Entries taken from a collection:
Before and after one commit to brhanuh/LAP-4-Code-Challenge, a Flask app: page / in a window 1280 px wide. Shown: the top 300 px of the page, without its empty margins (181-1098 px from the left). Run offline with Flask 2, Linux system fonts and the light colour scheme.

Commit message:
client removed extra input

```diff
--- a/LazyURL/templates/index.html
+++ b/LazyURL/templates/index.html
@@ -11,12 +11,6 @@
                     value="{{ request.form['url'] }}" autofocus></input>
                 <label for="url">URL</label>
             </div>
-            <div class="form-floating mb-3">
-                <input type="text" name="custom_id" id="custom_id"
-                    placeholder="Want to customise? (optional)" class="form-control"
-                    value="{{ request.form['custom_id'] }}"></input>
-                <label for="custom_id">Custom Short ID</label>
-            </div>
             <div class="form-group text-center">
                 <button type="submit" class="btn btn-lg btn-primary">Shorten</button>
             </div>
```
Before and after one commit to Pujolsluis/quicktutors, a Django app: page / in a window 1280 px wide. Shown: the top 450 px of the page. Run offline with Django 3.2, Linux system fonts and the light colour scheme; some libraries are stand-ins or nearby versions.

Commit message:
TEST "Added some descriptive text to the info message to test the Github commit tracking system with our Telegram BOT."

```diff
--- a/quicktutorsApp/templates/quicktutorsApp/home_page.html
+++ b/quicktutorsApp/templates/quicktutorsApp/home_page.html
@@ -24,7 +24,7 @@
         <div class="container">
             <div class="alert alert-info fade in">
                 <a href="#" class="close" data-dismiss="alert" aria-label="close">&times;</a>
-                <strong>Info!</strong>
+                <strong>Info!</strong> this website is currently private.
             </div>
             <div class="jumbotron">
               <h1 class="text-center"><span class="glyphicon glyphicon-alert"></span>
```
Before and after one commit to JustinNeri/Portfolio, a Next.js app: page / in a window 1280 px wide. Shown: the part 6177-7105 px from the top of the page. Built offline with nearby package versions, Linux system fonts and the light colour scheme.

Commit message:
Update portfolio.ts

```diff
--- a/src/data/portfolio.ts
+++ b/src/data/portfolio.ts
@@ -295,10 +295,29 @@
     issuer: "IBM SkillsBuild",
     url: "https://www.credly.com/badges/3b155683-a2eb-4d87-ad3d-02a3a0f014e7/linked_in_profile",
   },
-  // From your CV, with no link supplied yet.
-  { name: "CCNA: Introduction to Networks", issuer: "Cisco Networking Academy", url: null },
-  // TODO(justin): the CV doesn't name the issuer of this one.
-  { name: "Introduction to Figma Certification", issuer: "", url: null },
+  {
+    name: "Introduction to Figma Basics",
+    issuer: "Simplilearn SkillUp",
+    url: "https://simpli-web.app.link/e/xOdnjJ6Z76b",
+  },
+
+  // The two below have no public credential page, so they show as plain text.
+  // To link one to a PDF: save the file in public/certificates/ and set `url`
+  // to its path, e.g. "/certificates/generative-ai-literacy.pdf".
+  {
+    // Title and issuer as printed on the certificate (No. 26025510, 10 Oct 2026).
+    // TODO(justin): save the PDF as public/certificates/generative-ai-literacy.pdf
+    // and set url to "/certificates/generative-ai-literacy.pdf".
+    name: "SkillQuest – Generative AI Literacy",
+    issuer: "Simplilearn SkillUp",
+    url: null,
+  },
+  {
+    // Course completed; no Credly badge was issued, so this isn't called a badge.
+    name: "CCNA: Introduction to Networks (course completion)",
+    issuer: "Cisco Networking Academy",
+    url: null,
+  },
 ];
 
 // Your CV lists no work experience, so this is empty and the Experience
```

> _WORK TO COMPLETE_: Please return all lines from the records that hold the word "scheme".

> _COMPLETED EXERCISE_:
Before and after one commit to brhanuh/LAP-4-Code-Challenge, a Flask app: page / in a window 1280 px wide. Shown: the top 300 px of the page, without its empty margins (181-1098 px from the left). Run offline with Flask 2, Linux system fonts and the light colour scheme.
Before and after one commit to Pujolsluis/quicktutors, a Django app: page / in a window 1280 px wide. Shown: the top 450 px of the page. Run offline with Django 3.2, Linux system fonts and the light colour scheme; some libraries are stand-ins or nearby versions.
Before and after one commit to JustinNeri/Portfolio, a Next.js app: page / in a window 1280 px wide. Shown: the part 6177-7105 px from the top of the page. Built offline with nearby package versions, Linux system fonts and the light colour scheme.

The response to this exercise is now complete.